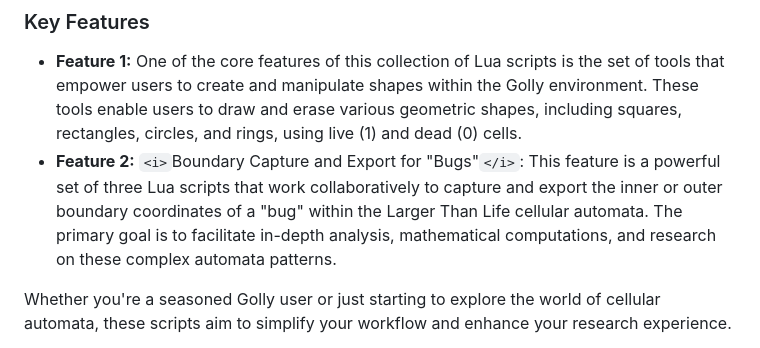
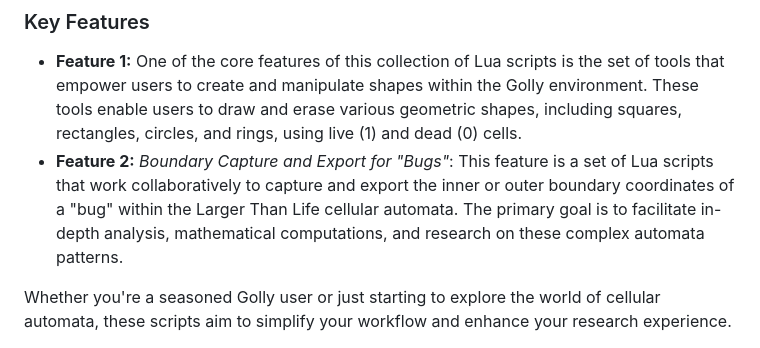
Before and after one commit to Brandon-Ism/LTL-GollyScripting, a Markdown page: README.md, the part around the change printed below. Rendered like a GitHub page.

```diff
--- a/README.md
+++ b/README.md
@@ -30,7 +30,7 @@ The Lua scripts included in this repository serve various purposes, from creatin
 ### Key Features
 
 - **Feature 1:** One of the core features of this collection of Lua scripts is the set of tools that empower users to create and manipulate shapes within the Golly environment. These tools enable users to draw and erase various geometric shapes, including squares, rectangles, circles, and rings, using live (1) and dead (0) cells.
-- **Feature 2:** `<i>`Boundary Capture and Export for "Bugs"`</i>`: This feature is a powerful set of three Lua scripts that work collaboratively to capture and export the inner or outer boundary coordinates of a "bug" within the Larger Than Life cellular automata. The primary goal is to facilitate in-depth analysis, mathematical computations, and research on these complex automata patterns.
+- **Feature 2:** *Boundary Capture and Export for "Bugs"*: This feature is a set of Lua scripts that work collaboratively to capture and export the inner or outer boundary coordinates of a "bug" within the Larger Than Life cellular automata. The primary goal is to facilitate in-depth analysis, mathematical computations, and research on these complex automata patterns.
 
 Whether you're a seasoned Golly user or just starting to explore the world of cellular automata, these scripts aim to simplify your workflow and enhance your research experience.
 
```
Also changed, not shown: other parts of README.md (+8 -9 lines).
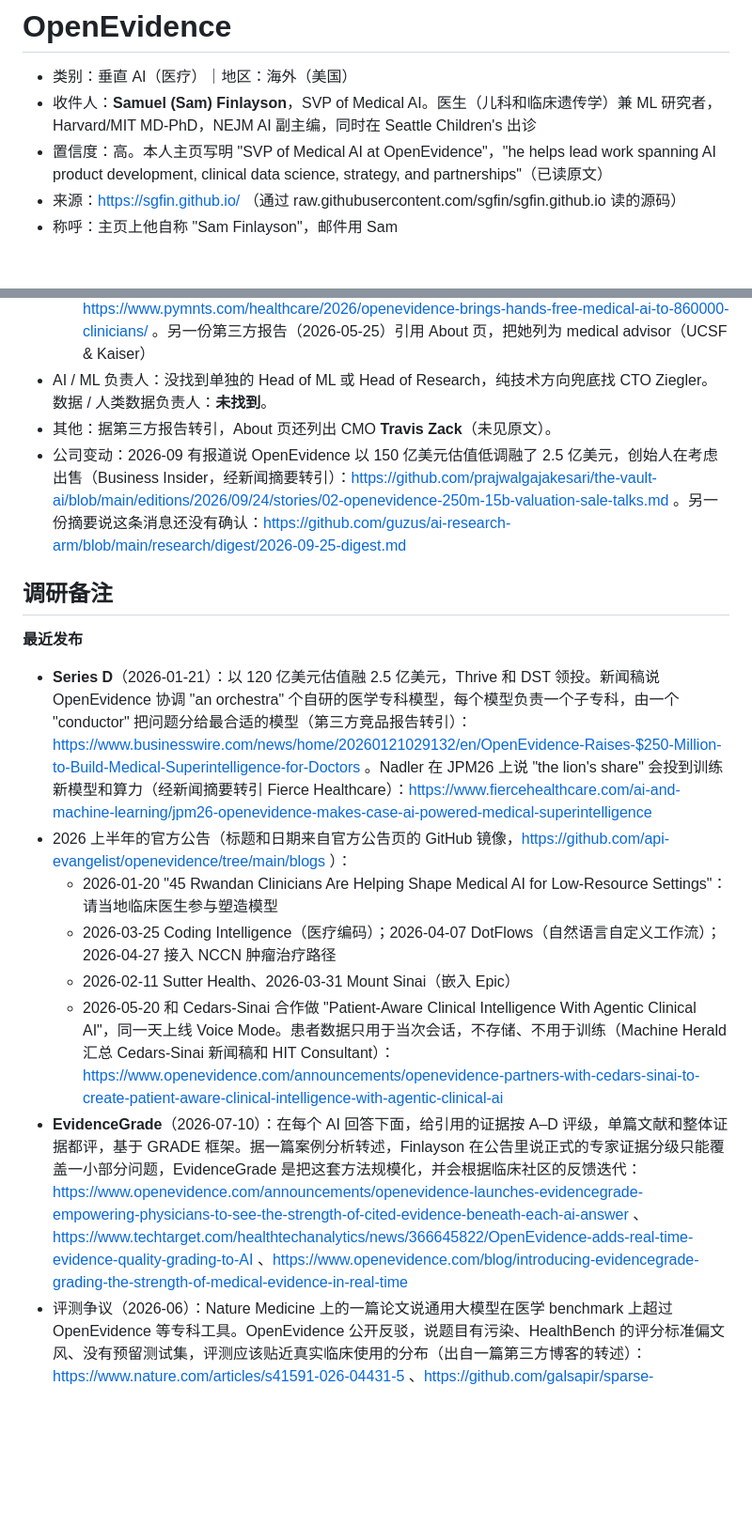
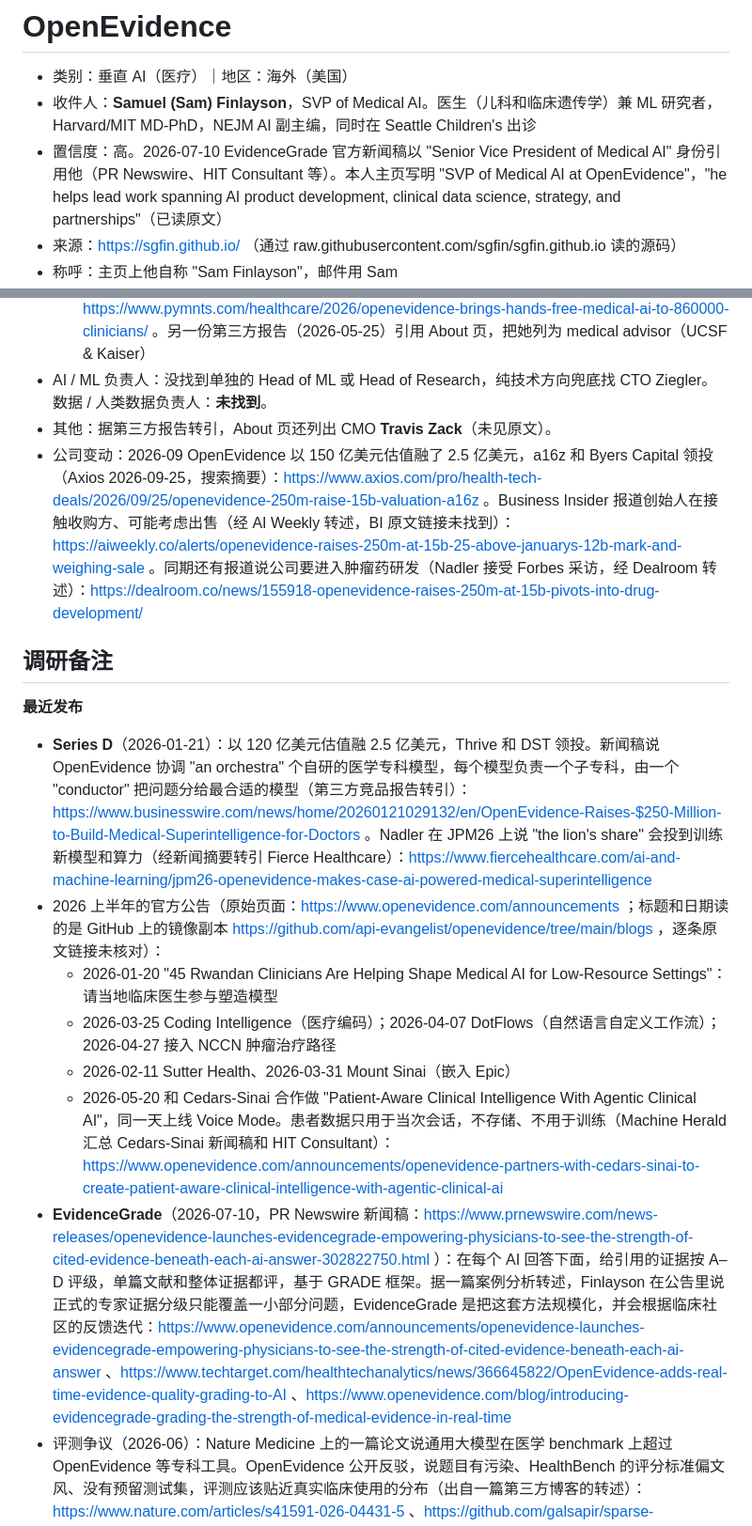
Before and after one commit to wangchen0802/outreaching, a Markdown page: drafts/openevidence.md, 2 parts joined by grey strips. Shown at 94% size. Rendered like a GitHub page; blank space fills up the shorter version.

Commit message:
Verify Meta MSL, OpenAI and OpenEvidence drafts
Co-Authored-By: Claude Opus 5.5 <noreply@anthropic.com>
Claude-Session: https://claude.ai/code/session_01PyZEqE4P2qvYrjwPbToT2B

```diff
--- a/drafts/openevidence.md
+++ b/drafts/openevidence.md
@@ -2,7 +2,7 @@
 
 - 类别：垂直 AI（医疗）｜地区：海外（美国）
 - 收件人：**Samuel (Sam) Finlayson**，SVP of Medical AI。医生（儿科和临床遗传学）兼 ML 研究者，Harvard/MIT MD-PhD，NEJM AI 副主编，同时在 Seattle Children's 出诊
-- 置信度：高。本人主页写明 "SVP of Medical AI at OpenEvidence"，"he helps lead work spanning AI product development, clinical data science, strategy, and partnerships"（已读原文）
+- 置信度：高。2026-07-10 EvidenceGrade 官方新闻稿以 "Senior Vice President of Medical AI" 身份引用他（PR Newswire、HIT Consultant 等）。本人主页写明 "SVP of Medical AI at OpenEvidence"，"he helps lead work spanning AI product development, clinical data science, strategy, and partnerships"（已读原文）
 - 来源：https://sgfin.github.io/ （通过 raw.githubusercontent.com/sgfin/sgfin.github.io 读的源码）
 - 称呼：主页上他自称 "Sam Finlayson"，邮件用 Sam
 - 备选：
@@ -10,18 +10,18 @@
   - **Ania Bilski, MD**，VP of Clinical AI，急诊医生。头衔出自 PYMNTS 2026-05 的 Voice Mode 报道（经 Machine Herald 转引，未见原文）：https://www.pymnts.com/healthcare/2026/openevidence-brings-hands-free-medical-ai-to-860000-clinicians/ 。另一份第三方报告（2026-05-25）引用 About 页，把她列为 medical advisor（UCSF & Kaiser）
 - AI / ML 负责人：没找到单独的 Head of ML 或 Head of Research，纯技术方向兜底找 CTO Ziegler。数据 / 人类数据负责人：**未找到**。
 - 其他：据第三方报告转引，About 页还列出 CMO **Travis Zack**（未见原文）。
-- 公司变动：2026-09 有报道说 OpenEvidence 以 150 亿美元估值低调融了 2.5 亿美元，创始人在考虑出售（Business Insider，经新闻摘要转引）：https://github.com/prajwalgajakesari/the-vault-ai/blob/main/editions/2026/09/24/stories/02-openevidence-250m-15b-valuation-sale-talks.md 。另一份摘要说这条消息还没有确认：https://github.com/guzus/ai-research-arm/blob/main/research/digest/2026-09-25-digest.md
+- 公司变动：2026-09 OpenEvidence 以 150 亿美元估值融了 2.5 亿美元，a16z 和 Byers Capital 领投（Axios 2026-09-25，搜索摘要）：https://www.axios.com/pro/health-tech-deals/2026/09/25/openevidence-250m-raise-15b-valuation-a16z 。Business Insider 报道创始人在接触收购方、可能考虑出售（经 AI Weekly 转述，BI 原文链接未找到）：https://aiweekly.co/alerts/openevidence-raises-250m-at-15b-25-above-januarys-12b-mark-and-weighing-sale 。同期还有报道说公司要进入肿瘤药研发（Nadler 接受 Forbes 采访，经 Dealroom 转述）：https://dealroom.co/news/155918-openevidence-raises-250m-at-15b-pivots-into-drug-development/
 
 ## 调研备注
 
 **最近发布**
 - **Series D**（2026-01-21）：以 120 亿美元估值融 2.5 亿美元，Thrive 和 DST 领投。新闻稿说 OpenEvidence 协调 "an orchestra" 个自研的医学专科模型，每个模型负责一个子专科，由一个 "conductor" 把问题分给最合适的模型（第三方竞品报告转引）：https://www.businesswire.com/news/home/20260121029132/en/OpenEvidence-Raises-$250-Million-to-Build-Medical-Superintelligence-for-Doctors 。Nadler 在 JPM26 上说 "the lion's share" 会投到训练新模型和算力（经新闻摘要转引 Fierce Healthcare）：https://www.fiercehealthcare.com/ai-and-machine-learning/jpm26-openevidence-makes-case-ai-powered-medical-superintelligence
-- 2026 上半年的官方公告（标题和日期来自官方公告页的 GitHub 镜像，https://github.com/api-evangelist/openevidence/tree/main/blogs ）：
+- 2026 上半年的官方公告（原始页面：https://www.openevidence.com/announcements ；标题和日期读的是 GitHub 上的镜像副本 https://github.com/api-evangelist/openevidence/tree/main/blogs ，逐条原文链接未核对）：
   - 2026-01-20 "45 Rwandan Clinicians Are Helping Shape Medical AI for Low-Resource Settings"：请当地临床医生参与塑造模型
   - 2026-03-25 Coding Intelligence（医疗编码）；2026-04-07 DotFlows（自然语言自定义工作流）；2026-04-27 接入 NCCN 肿瘤治疗路径
   - 2026-02-11 Sutter Health、2026-03-31 Mount Sinai（嵌入 Epic）
   - 2026-05-20 和 Cedars-Sinai 合作做 "Patient-Aware Clinical Intelligence With Agentic Clinical AI"，同一天上线 Voice Mode。患者数据只用于当次会话，不存储、不用于训练（Machine Herald 汇总 Cedars-Sinai 新闻稿和 HIT Consultant）：https://www.openevidence.com/announcements/openevidence-partners-with-cedars-sinai-to-create-patient-aware-clinical-intelligence-with-agentic-clinical-ai
-- **EvidenceGrade**（2026-07-10）：在每个 AI 回答下面，给引用的证据按 A–D 评级，单篇文献和整体证据都评，基于 GRADE 框架。据一篇案例分析转述，Finlayson 在公告里说正式的专家证据分级只能覆盖一小部分问题，EvidenceGrade 是把这套方法规模化，并会根据临床社区的反馈迭代：https://www.openevidence.com/announcements/openevidence-launches-evidencegrade-empowering-physicians-to-see-the-strength-of-cited-evidence-beneath-each-ai-answer 、https://www.techtarget.com/healthtechanalytics/news/366645822/OpenEvidence-adds-real-time-evidence-quality-grading-to-AI 、https://www.openevidence.com/blog/introducing-evidencegrade-grading-the-strength-of-medical-evidence-in-real-time
+- **EvidenceGrade**（2026-07-10，PR Newswire 新闻稿：https://www.prnewswire.com/news-releases/openevidence-launches-evidencegrade-empowering-physicians-to-see-the-strength-of-cited-evidence-beneath-each-ai-answer-302822750.html ）：在每个 AI 回答下面，给引用的证据按 A–D 评级，单篇文献和整体证据都评，基于 GRADE 框架。据一篇案例分析转述，Finlayson 在公告里说正式的专家证据分级只能覆盖一小部分问题，EvidenceGrade 是把这套方法规模化，并会根据临床社区的反馈迭代：https://www.openevidence.com/announcements/openevidence-launches-evidencegrade-empowering-physicians-to-see-the-strength-of-cited-evidence-beneath-each-ai-answer 、https://www.techtarget.com/healthtechanalytics/news/366645822/OpenEvidence-adds-real-time-evidence-quality-grading-to-AI 、https://www.openevidence.com/blog/introducing-evidencegrade-grading-the-strength-of-medical-evidence-in-real-time
 - 评测争议（2026-06）：Nature Medicine 上的一篇论文说通用大模型在医学 benchmark 上超过 OpenEvidence 等专科工具。OpenEvidence 公开反驳，说题目有污染、HealthBench 的评分标准偏文风、没有预留测试集，评测应该贴近真实临床使用的分布（出自一篇第三方博客的转述）：https://www.nature.com/articles/s41591-026-04431-5 、https://github.com/galsapir/sparse-thoughts/blob/main/_posts/2026-06-14-what-did-they-actually-measure.md
 - 规模：2026-05 有 86 万名经过认证的美国临床医生在用，每天超过 100 万次提问（PYMNTS，经 Machine Herald 转引）。
 
```
Also changed, not shown: other parts of drafts/openevidence.md (+1 -1 lines), drafts/meta-msl.md (+6 -4 lines), drafts/openai.md (+3 -3 lines).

★ ★ ★ ★ ★ ★ ★

Required work: From the entries above, return each line with the word "partnerships" in it.

Response for this exercise:
-- 置信度：高。本人主页写明 "SVP of Medical AI at OpenEvidence"，"he helps lead work spanning AI product development, clinical data science, strategy, and partnerships"（已读原文）
+- 置信度：高。2026-07-10 EvidenceGrade 官方新闻稿以 "Senior Vice President of Medical AI" 身份引用他（PR Newswire、HIT Consultant 等）。本人主页写明 "SVP of Medical AI at OpenEvidence"，"he helps lead work spanning AI product development, clinical data science, strategy, and partnerships"（已读原文）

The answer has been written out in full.